-- ACTION ITEM --
Each line below with the string "ACTFLO" should be copied.

-- DATA FOR THIS EXERCISE --

========

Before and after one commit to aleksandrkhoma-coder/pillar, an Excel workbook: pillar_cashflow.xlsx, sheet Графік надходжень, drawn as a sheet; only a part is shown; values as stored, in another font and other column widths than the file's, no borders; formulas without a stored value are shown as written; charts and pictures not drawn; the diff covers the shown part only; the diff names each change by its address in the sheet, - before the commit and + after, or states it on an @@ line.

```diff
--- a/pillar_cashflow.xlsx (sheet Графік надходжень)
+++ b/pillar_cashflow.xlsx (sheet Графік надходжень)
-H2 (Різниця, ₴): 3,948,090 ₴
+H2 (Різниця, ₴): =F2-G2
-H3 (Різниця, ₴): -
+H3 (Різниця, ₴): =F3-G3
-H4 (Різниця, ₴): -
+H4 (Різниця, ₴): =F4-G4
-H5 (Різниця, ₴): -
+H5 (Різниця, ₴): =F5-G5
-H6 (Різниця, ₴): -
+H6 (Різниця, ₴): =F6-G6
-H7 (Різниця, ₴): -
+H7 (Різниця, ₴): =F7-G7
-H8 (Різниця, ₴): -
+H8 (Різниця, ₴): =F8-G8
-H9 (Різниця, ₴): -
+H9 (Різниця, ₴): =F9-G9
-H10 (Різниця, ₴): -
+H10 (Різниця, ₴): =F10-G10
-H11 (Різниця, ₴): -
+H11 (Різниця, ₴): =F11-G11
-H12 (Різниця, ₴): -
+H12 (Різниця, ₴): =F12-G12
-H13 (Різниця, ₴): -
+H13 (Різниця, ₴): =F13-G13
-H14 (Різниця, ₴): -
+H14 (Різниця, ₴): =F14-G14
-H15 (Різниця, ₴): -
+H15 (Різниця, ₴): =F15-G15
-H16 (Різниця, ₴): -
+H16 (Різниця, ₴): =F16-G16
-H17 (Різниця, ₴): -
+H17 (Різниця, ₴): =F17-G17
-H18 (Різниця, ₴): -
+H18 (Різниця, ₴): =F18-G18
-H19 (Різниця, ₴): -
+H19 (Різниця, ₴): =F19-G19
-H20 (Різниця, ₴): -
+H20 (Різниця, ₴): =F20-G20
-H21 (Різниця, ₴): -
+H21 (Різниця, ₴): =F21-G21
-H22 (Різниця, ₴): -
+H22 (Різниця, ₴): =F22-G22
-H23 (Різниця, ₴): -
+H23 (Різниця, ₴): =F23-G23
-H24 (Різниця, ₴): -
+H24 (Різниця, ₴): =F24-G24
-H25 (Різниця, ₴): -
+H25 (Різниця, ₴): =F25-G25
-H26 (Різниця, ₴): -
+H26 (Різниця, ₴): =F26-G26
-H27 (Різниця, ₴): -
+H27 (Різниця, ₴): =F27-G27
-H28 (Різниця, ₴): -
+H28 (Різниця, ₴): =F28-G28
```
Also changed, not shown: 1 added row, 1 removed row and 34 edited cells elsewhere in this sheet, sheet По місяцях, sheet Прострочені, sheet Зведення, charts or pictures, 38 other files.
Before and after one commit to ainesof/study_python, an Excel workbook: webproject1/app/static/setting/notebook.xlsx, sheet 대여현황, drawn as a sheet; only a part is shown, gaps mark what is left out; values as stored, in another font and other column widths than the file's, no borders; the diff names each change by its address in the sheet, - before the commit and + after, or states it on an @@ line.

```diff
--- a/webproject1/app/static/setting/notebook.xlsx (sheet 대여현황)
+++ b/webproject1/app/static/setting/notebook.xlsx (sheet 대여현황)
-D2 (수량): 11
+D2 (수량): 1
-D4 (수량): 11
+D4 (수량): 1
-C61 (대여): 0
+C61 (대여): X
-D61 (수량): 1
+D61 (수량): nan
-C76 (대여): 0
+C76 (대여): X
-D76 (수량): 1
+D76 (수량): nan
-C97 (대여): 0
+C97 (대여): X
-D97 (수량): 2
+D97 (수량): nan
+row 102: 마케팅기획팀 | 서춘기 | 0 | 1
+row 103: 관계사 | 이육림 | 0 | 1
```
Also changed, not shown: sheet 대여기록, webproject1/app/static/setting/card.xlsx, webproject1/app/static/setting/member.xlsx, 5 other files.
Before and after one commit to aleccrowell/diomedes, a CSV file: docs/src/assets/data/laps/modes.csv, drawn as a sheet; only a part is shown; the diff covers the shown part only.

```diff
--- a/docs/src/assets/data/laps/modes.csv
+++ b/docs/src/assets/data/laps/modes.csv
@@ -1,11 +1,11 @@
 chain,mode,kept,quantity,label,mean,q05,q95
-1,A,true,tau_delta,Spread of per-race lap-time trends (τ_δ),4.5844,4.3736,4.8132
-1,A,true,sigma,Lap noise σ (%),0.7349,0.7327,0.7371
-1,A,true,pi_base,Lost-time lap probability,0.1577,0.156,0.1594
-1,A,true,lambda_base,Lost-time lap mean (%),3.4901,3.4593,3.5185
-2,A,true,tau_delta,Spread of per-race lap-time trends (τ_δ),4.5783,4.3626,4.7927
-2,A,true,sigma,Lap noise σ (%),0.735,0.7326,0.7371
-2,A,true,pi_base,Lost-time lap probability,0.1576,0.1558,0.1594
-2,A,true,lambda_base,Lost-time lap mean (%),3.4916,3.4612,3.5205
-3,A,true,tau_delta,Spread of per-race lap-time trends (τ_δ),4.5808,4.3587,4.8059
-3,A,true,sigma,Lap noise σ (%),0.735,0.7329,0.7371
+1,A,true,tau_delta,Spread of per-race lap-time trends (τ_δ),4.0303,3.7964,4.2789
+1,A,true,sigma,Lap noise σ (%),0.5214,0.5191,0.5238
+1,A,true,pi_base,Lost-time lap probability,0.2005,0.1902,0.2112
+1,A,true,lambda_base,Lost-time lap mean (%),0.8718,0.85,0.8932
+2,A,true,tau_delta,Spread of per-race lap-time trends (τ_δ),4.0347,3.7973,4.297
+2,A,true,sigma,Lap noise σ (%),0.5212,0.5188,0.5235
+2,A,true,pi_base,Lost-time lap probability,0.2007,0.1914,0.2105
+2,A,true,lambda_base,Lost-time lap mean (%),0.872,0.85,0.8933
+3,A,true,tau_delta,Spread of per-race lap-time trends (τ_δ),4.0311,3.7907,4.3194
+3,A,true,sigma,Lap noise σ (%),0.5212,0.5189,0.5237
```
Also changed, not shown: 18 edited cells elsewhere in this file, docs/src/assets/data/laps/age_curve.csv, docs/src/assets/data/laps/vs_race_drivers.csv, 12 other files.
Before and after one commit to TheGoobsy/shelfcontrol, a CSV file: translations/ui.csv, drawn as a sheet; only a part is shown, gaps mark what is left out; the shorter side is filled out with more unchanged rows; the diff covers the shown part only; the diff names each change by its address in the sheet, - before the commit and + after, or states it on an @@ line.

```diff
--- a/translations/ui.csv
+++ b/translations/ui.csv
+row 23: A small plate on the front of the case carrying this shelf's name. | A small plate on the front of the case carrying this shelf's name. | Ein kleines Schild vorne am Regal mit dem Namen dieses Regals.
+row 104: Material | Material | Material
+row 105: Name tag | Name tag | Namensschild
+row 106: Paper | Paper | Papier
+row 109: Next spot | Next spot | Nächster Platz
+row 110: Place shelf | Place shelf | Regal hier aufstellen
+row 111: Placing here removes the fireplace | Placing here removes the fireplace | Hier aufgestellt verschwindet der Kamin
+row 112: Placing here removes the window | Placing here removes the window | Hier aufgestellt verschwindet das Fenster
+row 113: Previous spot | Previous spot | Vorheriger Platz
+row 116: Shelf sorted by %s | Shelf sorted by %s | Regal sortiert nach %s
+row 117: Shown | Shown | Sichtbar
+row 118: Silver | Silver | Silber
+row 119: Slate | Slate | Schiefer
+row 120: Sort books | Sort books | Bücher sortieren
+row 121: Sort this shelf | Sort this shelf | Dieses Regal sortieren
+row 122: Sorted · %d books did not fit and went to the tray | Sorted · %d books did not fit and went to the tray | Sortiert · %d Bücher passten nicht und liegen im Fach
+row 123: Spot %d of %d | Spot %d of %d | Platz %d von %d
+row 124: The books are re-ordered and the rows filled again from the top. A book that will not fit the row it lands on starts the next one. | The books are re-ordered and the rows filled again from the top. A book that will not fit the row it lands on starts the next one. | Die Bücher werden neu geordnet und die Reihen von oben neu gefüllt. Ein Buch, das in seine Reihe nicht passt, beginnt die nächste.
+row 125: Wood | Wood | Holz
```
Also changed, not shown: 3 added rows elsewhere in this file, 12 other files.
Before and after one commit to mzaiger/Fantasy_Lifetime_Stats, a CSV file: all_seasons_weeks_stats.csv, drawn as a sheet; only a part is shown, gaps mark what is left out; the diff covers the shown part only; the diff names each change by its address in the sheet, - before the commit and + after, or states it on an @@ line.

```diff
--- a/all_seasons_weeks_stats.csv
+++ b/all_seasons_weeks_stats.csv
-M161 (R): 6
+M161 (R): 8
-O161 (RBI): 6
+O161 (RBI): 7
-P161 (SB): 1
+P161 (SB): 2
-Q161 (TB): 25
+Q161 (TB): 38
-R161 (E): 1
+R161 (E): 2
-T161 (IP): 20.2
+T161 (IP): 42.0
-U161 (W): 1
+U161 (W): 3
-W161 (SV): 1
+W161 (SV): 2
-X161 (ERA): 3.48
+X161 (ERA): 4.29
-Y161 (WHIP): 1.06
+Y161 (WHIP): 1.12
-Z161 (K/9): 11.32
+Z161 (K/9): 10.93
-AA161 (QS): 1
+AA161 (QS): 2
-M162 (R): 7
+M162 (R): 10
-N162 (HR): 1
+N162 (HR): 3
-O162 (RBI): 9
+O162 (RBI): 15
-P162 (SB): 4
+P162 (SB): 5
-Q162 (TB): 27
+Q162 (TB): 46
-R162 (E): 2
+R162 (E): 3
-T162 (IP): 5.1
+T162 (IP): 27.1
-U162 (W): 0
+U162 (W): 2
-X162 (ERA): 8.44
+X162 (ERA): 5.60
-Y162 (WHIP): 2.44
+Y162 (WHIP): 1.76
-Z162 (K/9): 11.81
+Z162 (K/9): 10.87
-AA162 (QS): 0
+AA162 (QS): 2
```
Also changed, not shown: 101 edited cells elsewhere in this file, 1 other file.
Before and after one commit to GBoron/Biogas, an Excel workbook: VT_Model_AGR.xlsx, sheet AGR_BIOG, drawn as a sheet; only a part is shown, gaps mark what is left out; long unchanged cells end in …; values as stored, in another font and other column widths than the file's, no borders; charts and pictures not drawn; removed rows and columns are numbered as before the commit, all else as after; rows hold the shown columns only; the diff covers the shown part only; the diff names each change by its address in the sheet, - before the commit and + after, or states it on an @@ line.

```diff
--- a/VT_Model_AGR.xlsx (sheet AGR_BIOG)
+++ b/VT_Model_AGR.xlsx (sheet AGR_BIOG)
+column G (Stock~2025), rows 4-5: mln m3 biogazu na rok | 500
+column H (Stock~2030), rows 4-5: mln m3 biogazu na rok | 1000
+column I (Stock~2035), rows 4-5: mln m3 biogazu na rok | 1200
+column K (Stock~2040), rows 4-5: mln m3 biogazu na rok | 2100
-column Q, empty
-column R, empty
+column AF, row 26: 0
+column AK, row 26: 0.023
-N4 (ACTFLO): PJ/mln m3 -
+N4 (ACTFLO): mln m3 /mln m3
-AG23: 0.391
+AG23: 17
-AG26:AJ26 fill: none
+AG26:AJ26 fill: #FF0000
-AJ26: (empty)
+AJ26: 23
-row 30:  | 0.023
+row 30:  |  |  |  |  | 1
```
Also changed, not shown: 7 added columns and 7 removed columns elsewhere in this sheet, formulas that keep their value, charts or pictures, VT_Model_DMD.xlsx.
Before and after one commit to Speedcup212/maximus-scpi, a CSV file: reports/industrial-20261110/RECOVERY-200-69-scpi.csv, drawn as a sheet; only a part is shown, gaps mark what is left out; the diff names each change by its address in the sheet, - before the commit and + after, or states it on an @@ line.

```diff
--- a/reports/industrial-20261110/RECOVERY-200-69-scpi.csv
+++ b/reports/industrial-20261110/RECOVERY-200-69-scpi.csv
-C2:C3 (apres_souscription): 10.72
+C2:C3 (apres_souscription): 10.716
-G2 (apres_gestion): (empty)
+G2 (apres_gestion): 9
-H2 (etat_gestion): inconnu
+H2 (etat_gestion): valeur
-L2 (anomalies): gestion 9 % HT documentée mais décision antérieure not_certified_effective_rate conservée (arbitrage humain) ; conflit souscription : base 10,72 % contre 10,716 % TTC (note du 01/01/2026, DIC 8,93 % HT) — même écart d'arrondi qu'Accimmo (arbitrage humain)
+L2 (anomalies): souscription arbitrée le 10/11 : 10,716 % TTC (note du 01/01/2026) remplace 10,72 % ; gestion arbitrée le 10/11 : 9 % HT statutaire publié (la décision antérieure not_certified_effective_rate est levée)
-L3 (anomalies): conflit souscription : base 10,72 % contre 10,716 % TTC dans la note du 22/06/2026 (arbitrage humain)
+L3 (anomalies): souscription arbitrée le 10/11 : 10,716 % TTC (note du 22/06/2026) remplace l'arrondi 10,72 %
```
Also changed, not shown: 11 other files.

========

-- TASK ANSWER --
-N4 (ACTFLO): PJ/mln m3 -
+N4 (ACTFLO): mln m3 /mln m3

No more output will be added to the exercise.